Were You or a Loved One Hurt in a Tennessee Car Accident?

Find a Tennessee auto accident lawyer who can help you recover damages for your crash

Whether your car accident was minor and involves a few calls to the insurance company, or you suffered serious injuries and have ongoing related financial needs, or you simply can't recover the damages you know you're entitled to, here's your guide to Tennessee car accident laws and how to find a lawyer if you need one.

We've all had a chill down our spine when we hear the distinct squeal of brakes—or the cringy sound of metal scraping against metal. Or have you ever felt a jolt when your car hits another object (hopefully not too hard)?

Most people experience 3 to 4 car crashes in their lifetime, or once every 18 years or so. Most collisions will be minor.

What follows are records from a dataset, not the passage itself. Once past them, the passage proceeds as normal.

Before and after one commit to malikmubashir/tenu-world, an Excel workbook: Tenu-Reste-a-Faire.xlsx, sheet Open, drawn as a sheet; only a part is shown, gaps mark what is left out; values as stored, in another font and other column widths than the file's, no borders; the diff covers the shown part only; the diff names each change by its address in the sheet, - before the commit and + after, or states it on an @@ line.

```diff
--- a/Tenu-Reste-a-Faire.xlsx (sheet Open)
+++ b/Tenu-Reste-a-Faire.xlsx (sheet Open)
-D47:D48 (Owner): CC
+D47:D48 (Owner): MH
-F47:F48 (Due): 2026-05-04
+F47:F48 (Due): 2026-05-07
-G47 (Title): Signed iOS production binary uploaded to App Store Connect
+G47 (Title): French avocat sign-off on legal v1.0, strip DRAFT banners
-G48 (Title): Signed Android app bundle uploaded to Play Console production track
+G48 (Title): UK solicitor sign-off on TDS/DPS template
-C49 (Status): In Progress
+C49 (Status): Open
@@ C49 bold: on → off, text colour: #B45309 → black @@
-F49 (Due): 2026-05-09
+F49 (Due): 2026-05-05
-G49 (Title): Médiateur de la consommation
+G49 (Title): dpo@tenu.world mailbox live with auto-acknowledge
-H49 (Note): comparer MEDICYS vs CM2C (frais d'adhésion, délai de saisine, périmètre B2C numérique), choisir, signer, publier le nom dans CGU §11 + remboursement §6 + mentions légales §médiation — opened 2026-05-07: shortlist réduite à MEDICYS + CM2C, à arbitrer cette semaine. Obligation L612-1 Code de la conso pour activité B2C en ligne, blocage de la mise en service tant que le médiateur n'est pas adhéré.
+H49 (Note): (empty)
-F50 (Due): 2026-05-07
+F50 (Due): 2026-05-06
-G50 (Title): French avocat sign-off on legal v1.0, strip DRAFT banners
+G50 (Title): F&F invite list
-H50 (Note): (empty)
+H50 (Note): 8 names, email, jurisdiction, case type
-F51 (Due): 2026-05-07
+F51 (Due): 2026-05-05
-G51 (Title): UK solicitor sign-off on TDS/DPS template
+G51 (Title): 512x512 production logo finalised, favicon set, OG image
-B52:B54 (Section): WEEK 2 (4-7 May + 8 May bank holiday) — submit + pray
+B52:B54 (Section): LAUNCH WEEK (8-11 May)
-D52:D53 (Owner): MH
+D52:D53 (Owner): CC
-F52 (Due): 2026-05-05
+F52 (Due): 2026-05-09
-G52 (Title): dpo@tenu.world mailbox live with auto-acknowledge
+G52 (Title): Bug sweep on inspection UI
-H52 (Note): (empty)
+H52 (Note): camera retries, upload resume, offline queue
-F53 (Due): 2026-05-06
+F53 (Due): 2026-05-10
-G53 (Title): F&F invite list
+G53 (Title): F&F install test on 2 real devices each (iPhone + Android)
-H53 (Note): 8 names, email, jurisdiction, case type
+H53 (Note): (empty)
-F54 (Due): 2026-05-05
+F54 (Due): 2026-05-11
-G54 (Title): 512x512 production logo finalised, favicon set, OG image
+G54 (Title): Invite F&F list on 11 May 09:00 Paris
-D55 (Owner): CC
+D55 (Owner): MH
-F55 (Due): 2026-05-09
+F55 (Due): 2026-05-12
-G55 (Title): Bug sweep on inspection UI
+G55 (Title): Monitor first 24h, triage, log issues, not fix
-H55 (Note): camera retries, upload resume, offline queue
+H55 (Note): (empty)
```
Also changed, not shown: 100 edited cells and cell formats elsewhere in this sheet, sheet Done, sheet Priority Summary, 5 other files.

But even a "minor" crash can be a big hit to your wallet, which is why it's important to know the laws about Tennessee car crash liability and Tennessee insurance laws.

It's also important to know what causes car accidents because awareness of these common pitfalls can help prevent your being involved in one.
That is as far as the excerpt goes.